Month: November 2011

Upload large documents to SharePoint site using WebClient class

Home | SharePoint Development | Upload large documents to SharePoint site using WebClient class

One of the best way to programmatically upload large documents to SharePoint site is by leveraging the UploadAsync method of WebClient class. The WebClient class internally uses the WebDav protocol. This approach can be used for uploading documents to SharePoint Online (Office 365) as well. The only limitation with this approach is that we’ll not able to set the meta-data of the documents using WebClient class.

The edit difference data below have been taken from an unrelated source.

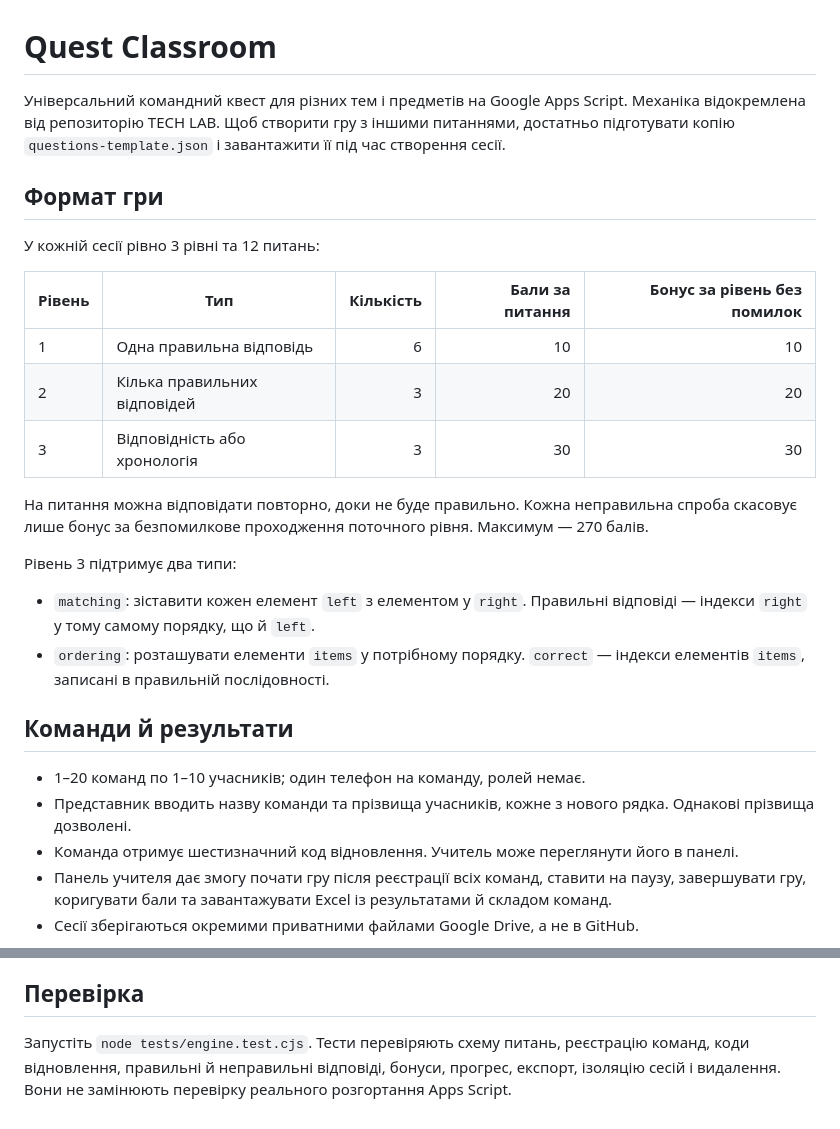
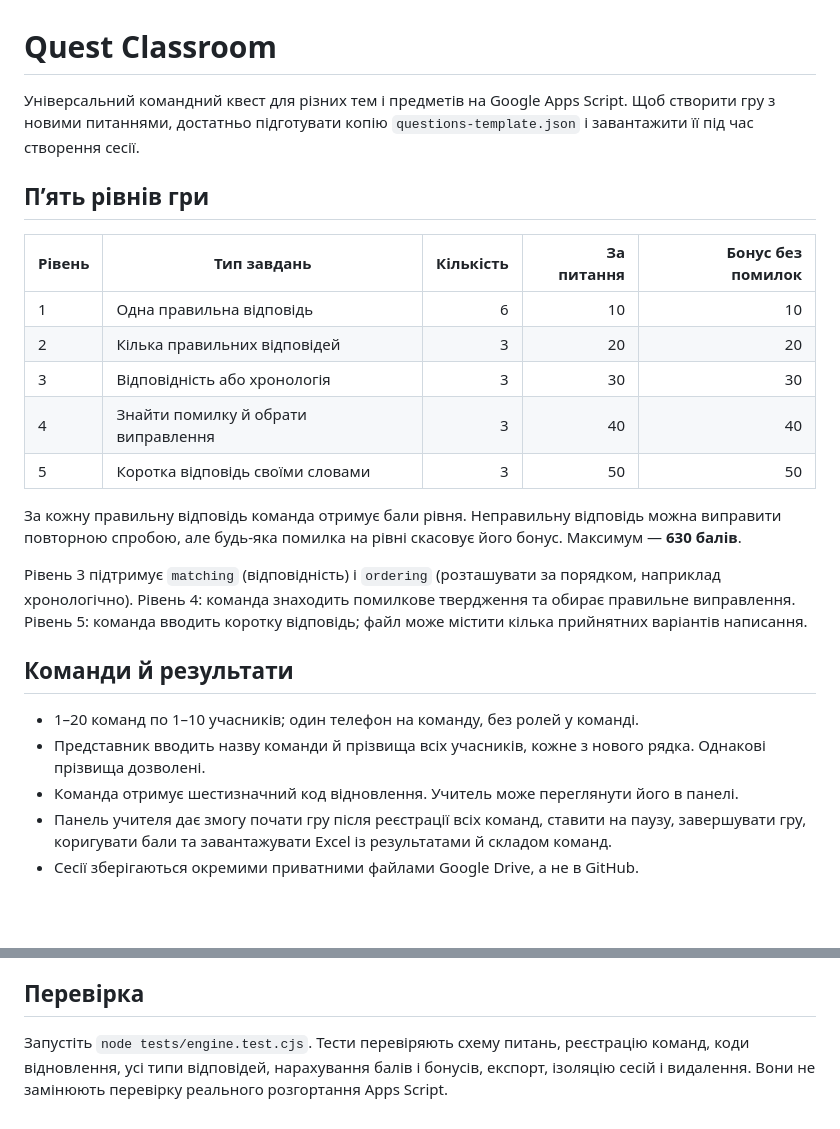
Before and after one commit to irishka464642/quest-classroom, a Markdown page: README.md, 2 parts joined by grey strips. Drawn GitHub-style; blank space fills up the shorter version.

Commit message:
Expand Quest Classroom to five levels

```diff
--- a/README.md
+++ b/README.md
@@ -1,27 +1,25 @@
 # Quest Classroom
 
-Універсальний командний квест для різних тем і предметів на Google Apps Script. Механіка відокремлена від репозиторію TECH LAB. Щоб створити гру з іншими питаннями, достатньо підготувати копію `questions-template.json` і завантажити її під час створення сесії.
+Універсальний командний квест для різних тем і предметів на Google Apps Script. Щоб створити гру з новими питаннями, достатньо підготувати копію `questions-template.json` і завантажити її під час створення сесії.
 
-## Формат гри
+## П’ять рівнів гри
 
-У кожній сесії рівно 3 рівні та 12 питань:
-
-| Рівень | Тип | Кількість | Бали за питання | Бонус за рівень без помилок |
+| Рівень | Тип завдань | Кількість | За питання | Бонус без помилок |
 |---|---|---:|---:|---:|
 | 1 | Одна правильна відповідь | 6 | 10 | 10 |
 | 2 | Кілька правильних відповідей | 3 | 20 | 20 |
 | 3 | Відповідність або хронологія | 3 | 30 | 30 |
+| 4 | Знайти помилку й обрати виправлення | 3 | 40 | 40 |
+| 5 | Коротка відповідь своїми словами | 3 | 50 | 50 |
 
-На питання можна відповідати повторно, доки не буде правильно. Кожна неправильна спроба скасовує лише бонус за безпомилкове проходження поточного рівня. Максимум — 270 балів.
+За кожну правильну відповідь команда отримує бали рівня. Неправильну відповідь можна виправити повторною спробою, але будь-яка помилка на рівні скасовує його бонус. Максимум — **630 балів**.
 
-Рівень 3 підтримує два типи:
-- `matching`: зіставити кожен елемент `left` з елементом у `right`. Правильні відповіді — індекси `right` у тому самому порядку, що й `left`.
-- `ordering`: розташувати елементи `items` у потрібному порядку. `correct` — індекси елементів `items`, записані в правильній послідовності.
+Рівень 3 підтримує `matching` (відповідність) і `ordering` (розташувати за порядком, наприклад хронологічно). Рівень 4: команда знаходить помилкове твердження та обирає правильне виправлення. Рівень 5: команда вводить коротку відповідь; файл може містити кілька прийнятних варіантів написання.
 
 ## Команди й результати
 
-- 1–20 команд по 1–10 учасників; один телефон на команду, ролей немає.
-- Представник вводить назву команди та прізвища учасників, кожне з нового рядка. Однакові прізвища дозволені.
+- 1–20 команд по 1–10 учасників; один телефон на команду, без ролей у команді.
+- Представник вводить назву команди й прізвища всіх учасників, кожне з нового рядка. Однакові прізвища дозволені.
 - Команда отримує шестизначний код відновлення. Учитель може переглянути його в панелі.
 - Панель учителя дає змогу почати гру після реєстрації всіх команд, ставити на паузу, завершувати гру, коригувати бали та завантажувати Excel із результатами й складом команд.
 - Сесії зберігаються окремими приватними файлами Google Drive, а не в GitHub.
@@ -78,4 +83,4 @@
 
 ## Перевірка
 
-Запустіть `node tests/engine.test.cjs`. Тести перевіряють схему питань, реєстрацію команд, коди відновлення, правильні й неправильні відповіді, бонуси, прогрес, експорт, ізоляцію сесій і видалення. Вони не замінюють перевірку реального розгортання Apps Script.
+Запустіть `node tests/engine.test.cjs`. Тести перевіряють схему питань, реєстрацію команд, коди відновлення, усі типи відповідей, нарахування балів і бонусів, експорт, ізоляцію сесій і видалення. Вони не замінюють перевірку реального розгортання Apps Script.
```
Also changed, not shown: other parts of README.md (+13 -6 lines).
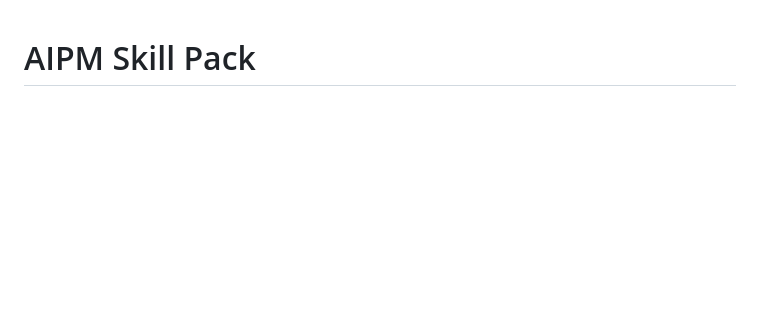
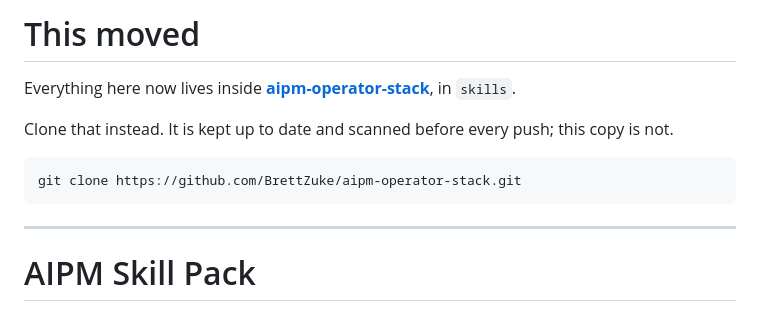
Before and after one commit to BrettZuke/aipm-skill-pack, a Markdown page: README.md, the part around the change. Drawn GitHub-style; blank space fills up the shorter version.

Commit message:
docs: point at the consolidated repo

````diff
--- a/README.md
+++ b/README.md
@@ -1,3 +1,15 @@
+# This moved
+
+Everything here now lives inside **[aipm-operator-stack](https://github.com/BrettZuke/aipm-operator-stack)**, in `skills`.
+
+Clone that instead. It is kept up to date and scanned before every push; this copy is not.
+
+```bash
+git clone https://github.com/BrettZuke/aipm-operator-stack.git
+```
+
+---
+
 # AIPM Skill Pack
 
 15 Claude Code skills for content, copy, lead generation, local SEO, and premium client sites. Nothing here overlaps the starter pack you installed from ai-partner-method-claude-starter, this is all new. Install once, then just ask Claude for the thing you want. Claude picks the right skill automatically.
````
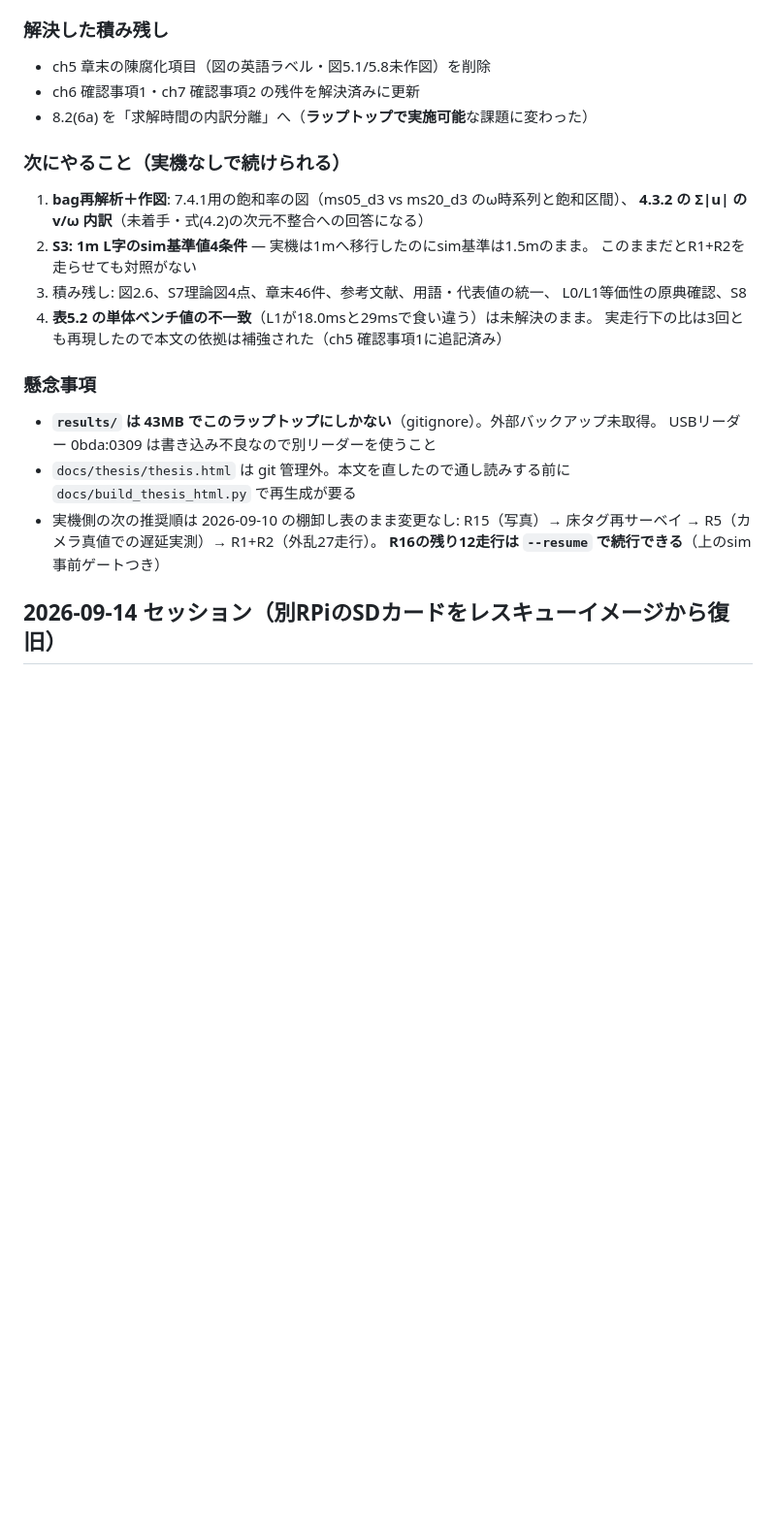
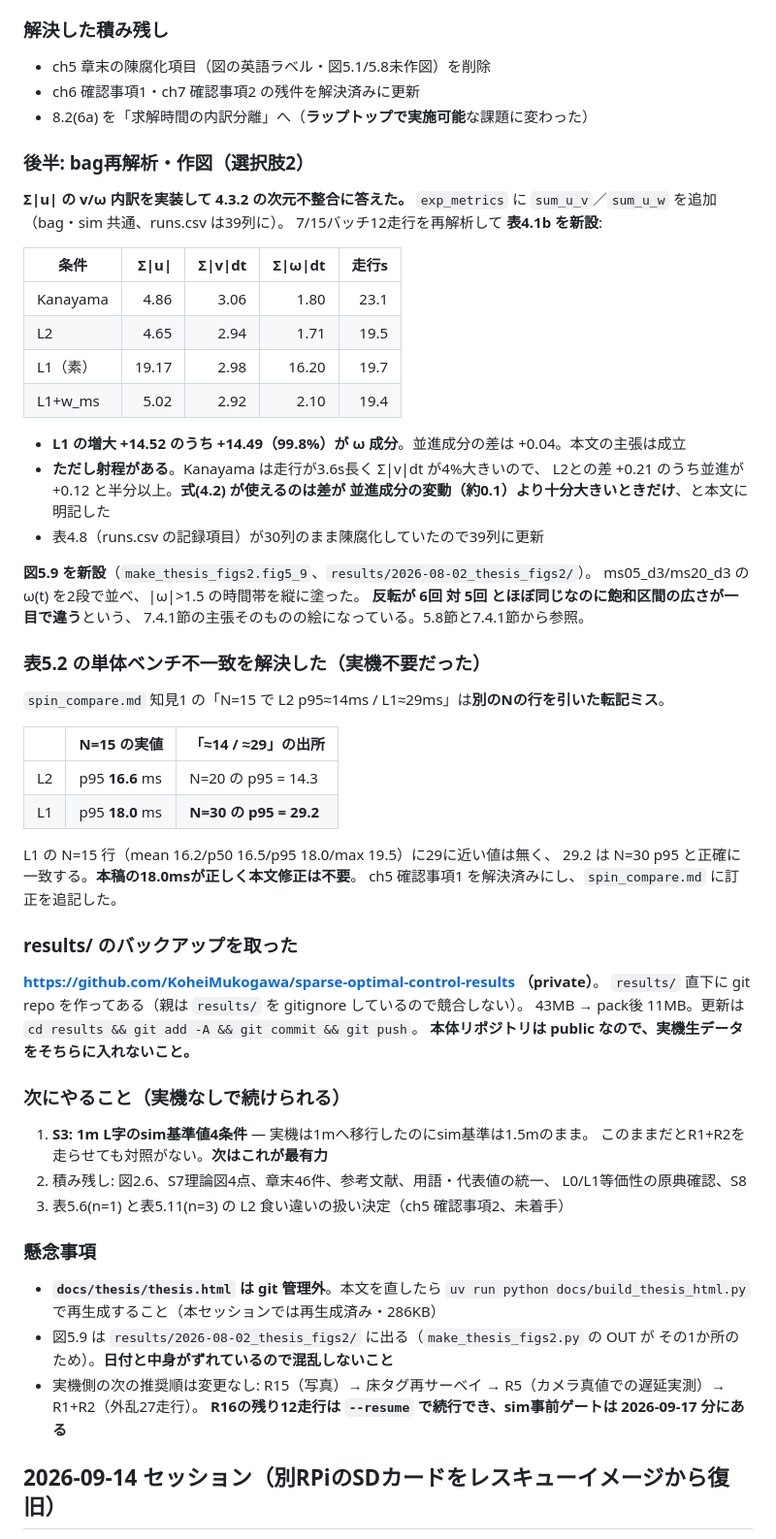
Before and after one commit to KoheiMukogawa/sparse-optimal-control, a Markdown page: docs/handoff.md, the part around the change. Shown at 97% size. Drawn GitHub-style; blank space fills up the shorter version.

Commit message:
handoff を更新（選択肢2: bag再解析・作図・バックアップ）
Co-Authored-By: Claude Opus 5 <noreply@anthropic.com>
Claude-Session: https://claude.ai/code/session_017ehfd8SoEvh4uWxYKHeqmi

```diff
--- a/docs/handoff.md
+++ b/docs/handoff.md
@@ -60,26 +60,67 @@ odom基準・検定なし）も本文に明記。**7.4.1節に「単一指標で
 - ch6 確認事項1・ch7 確認事項2 の残件を解決済みに更新
 - 8.2(6a) を「求解時間の内訳分離」へ（**ラップトップで実施可能**な課題に変わった）
 
+### 後半: bag再解析・作図（選択肢2）
+
+**Σ|u| の v/ω 内訳を実装して 4.3.2 の次元不整合に答えた。**
+`exp_metrics` に `sum_u_v`／`sum_u_w` を追加（bag・sim 共通、runs.csv は39列に）。
+7/15バッチ12走行を再解析して **表4.1b を新設**:
+
+| 条件 | Σ\|u\| | Σ\|v\|dt | Σ\|ω\|dt | 走行s |
+|---|---:|---:|---:|---:|
+| Kanayama | 4.86 | 3.06 | 1.80 | 23.1 |
+| L2 | 4.65 | 2.94 | 1.71 | 19.5 |
+| L1（素） | 19.17 | 2.98 | 16.20 | 19.7 |
+| L1+w_ms | 5.02 | 2.92 | 2.10 | 19.4 |
+
+- **L1 の増大 +14.52 のうち +14.49（99.8%）が ω 成分**。並進成分の差は +0.04。本文の主張は成立
+- **ただし射程がある**。Kanayama は走行が3.6s長く Σ|v|dt が4%大きいので、
+  L2との差 +0.21 のうち並進が +0.12 と半分以上。**式(4.2) が使えるのは差が
+  並進成分の変動（約0.1）より十分大きいときだけ**、と本文に明記した
+- 表4.8（runs.csv の記録項目）が30列のまま陳腐化していたので39列に更新
+
+**図5.9 を新設**（`make_thesis_figs2.fig5_9`、`results/2026-08-02_thesis_figs2/`）。
+ms05_d3/ms20_d3 の ω(t) を2段で並べ、|ω|>1.5 の時間帯を縦に塗った。
+**反転が 6回 対 5回 とほぼ同じなのに飽和区間の広さが一目で違う**という、
+7.4.1節の主張そのものの絵になっている。5.8節と7.4.1節から参照。
+
+### 表5.2 の単体ベンチ不一致を解決した（実機不要だった）
+
+`spin_compare.md` 知見1 の「N=15 で L2 p95≈14ms / L1≈29ms」は**別のNの行を引いた転記ミス**。
+
+| | N=15 の実値 | 「≈14 / ≈29」の出所 |
+|---|---|---|
+| L2 | p95 **16.6** ms | N=20 の p95 = 14.3 |
+| L1 | p95 **18.0** ms | **N=30 の p95 = 29.2** |
+
+L1 の N=15 行（mean 16.2/p50 16.5/p95 18.0/max 19.5）に29に近い値は無く、
+29.2 は N=30 p95 と正確に一致する。**本稿の18.0msが正しく本文修正は不要**。
+ch5 確認事項1 を解決済みにし、`spin_compare.md` に訂正を追記した。
+
+### results/ のバックアップを取った
+
+**https://github.com/KoheiMukogawa/sparse-optimal-control-results （private）**。
+`results/` 直下に git repo を作ってある（親は `results/` を gitignore しているので競合しない）。
+43MB → pack後 11MB。更新は `cd results && git add -A && git commit && git push`。
+**本体リポジトリは public なので、実機生データをそちらに入れないこと。**
+
 ### 次にやること（実機なしで続けられる）
 
-1. **bag再解析＋作図**: 7.4.1用の飽和率の図（ms05_d3 vs ms20_d3 のω時系列と飽和区間）、
-   **4.3.2 の Σ|u| の v/ω 内訳**（未着手・式(4.2)の次元不整合への回答になる）
-2. **S3: 1m L字のsim基準値4条件** — 実機は1mへ移行したのにsim基準は1.5mのまま。
-   このままだとR1+R2を走らせても対照がない
-3. 積み残し: 図2.6、S7理論図4点、章末46件、参考文献、用語・代表値の統一、
+1. **S3: 1m L字のsim基準値4条件** — 実機は1mへ移行したのにsim基準は1.5mのまま。
+   このままだとR1+R2を走らせても対照がない。**次はこれが最有力**
+2. 積み残し: 図2.6、S7理論図4点、章末46件、参考文献、用語・代表値の統一、
    L0/L1等価性の原典確認、S8
-4. **表5.2 の単体ベンチ値の不一致**（L1が18.0msと29msで食い違う）は未解決のまま。
-   実走行下の比は3回とも再現したので本文の依拠は補強された（ch5 確認事項1に追記済み）
+3. 表5.6(n=1) と表5.11(n=3) の L2 食い違いの扱い決定（ch5 確認事項2、未着手）
 
 ### 懸念事項
 
-- **`results/` は 43MB でこのラップトップにしかない**（gitignore）。外部バックアップ未取得。
-  USBリーダー 0bda:0309 は書き込み不良なので別リーダーを使うこと
-- `docs/thesis/thesis.html` は git 管理外。本文を直したので通し読みする前に
-  `docs/build_thesis_html.py` で再生成が要る
-- 実機側の次の推奨順は 2026-09-10 の棚卸し表のまま変更なし:
-  R15（写真）→ 床タグ再サーベイ → R5（カメラ真値での遅延実測）→ R1+R2（外乱27走行）。
-  **R16の残り12走行は `--resume` で続行できる**（上のsim事前ゲートつき）
+- **`docs/thesis/thesis.html` は git 管理外**。本文を直したら
+  `uv run python docs/build_thesis_html.py` で再生成すること（本セッションでは再生成済み・286KB）
+- 図5.9 は `results/2026-08-02_thesis_figs2/` に出る（`make_thesis_figs2.py` の OUT が
+  その1か所のため）。**日付と中身がずれているので混乱しないこと**
+- 実機側の次の推奨順は変更なし: R15（写真）→ 床タグ再サーベイ →
+  R5（カメラ真値での遅延実測）→ R1+R2（外乱27走行）。
+  **R16の残り12走行は `--resume` で続行でき、sim事前ゲートは 2026-09-17 分にある**
 
 ## 2026-09-14 セッション（別RPiのSDカードをレスキューイメージから復旧）
 
```
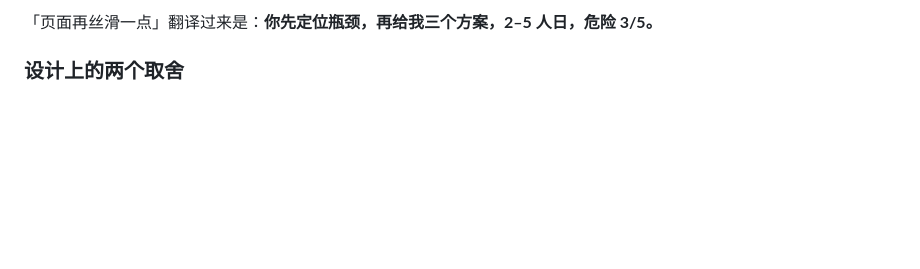
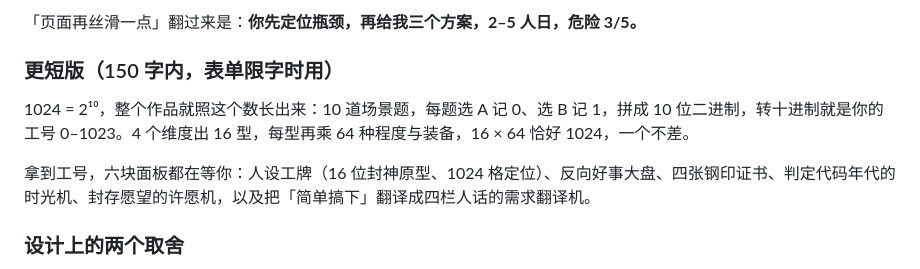
Before and after one commit to juziqishui11/Workbuddy_Place, a Markdown page: WB_Point_Play/1024/投稿信息.md, the part around one of its changes. Drawn GitHub-style; blank space fills up the shorter version.

```diff
--- a/WB_Point_Play/1024/投稿信息.md
+++ b/WB_Point_Play/1024/投稿信息.md
@@ -75,5 +98,11 @@ CR 一次通过、需求突然冻结、今天不用上线、半夜零条告警
 
-「页面再丝滑一点」翻译过来是：**你先定位瓶颈，再给我三个方案，2–5 人日，危险 3/5。**
+「页面再丝滑一点」翻过来是：**你先定位瓶颈，再给我三个方案，2–5 人日，危险 3/5。**
+
+### 更短版（150 字内，表单限字时用）
+
+1024 = 2¹⁰，整个作品就照这个数长出来：10 道场景题，每题选 A 记 0、选 B 记 1，拼成 10 位二进制，转十进制就是你的工号 0–1023。4 个维度出 16 型，每型再乘 64 种程度与装备，16 × 64 恰好 1024，一个不差。
+
+拿到工号，六块面板都在等你：人设工牌（16 位封神原型、1024 格定位）、反向好事大盘、四张钢印证书、判定代码年代的时光机、封存愿望的许愿机，以及把「简单搞下」翻译成四栏人话的需求翻译机。
 
 ### 设计上的两个取舍
 
```
Also changed, not shown: other parts of WB_Point_Play/1024/投稿信息.md (+36 -13 lines).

Here is the code-snippet for the same:-

 WebClient oWebClient = new WebClient();

oWebClient.UseDefaultCredentials = true;
byte[] bFile = System.IO.File.ReadAllBytes(@"C:SundarWEB315.wmv");
string ulr = @"http://lt010593/Shared Documents/WEB315.wmv";
System.Uri oUri = new System.Uri(ulr);

oWebClient.UploadDataAsync(oUri, "PUT", bFile);
oWebClient.UploadDataCompleted += new UploadDataCompletedEventHandler(oWebClient_UploadDataCompleted);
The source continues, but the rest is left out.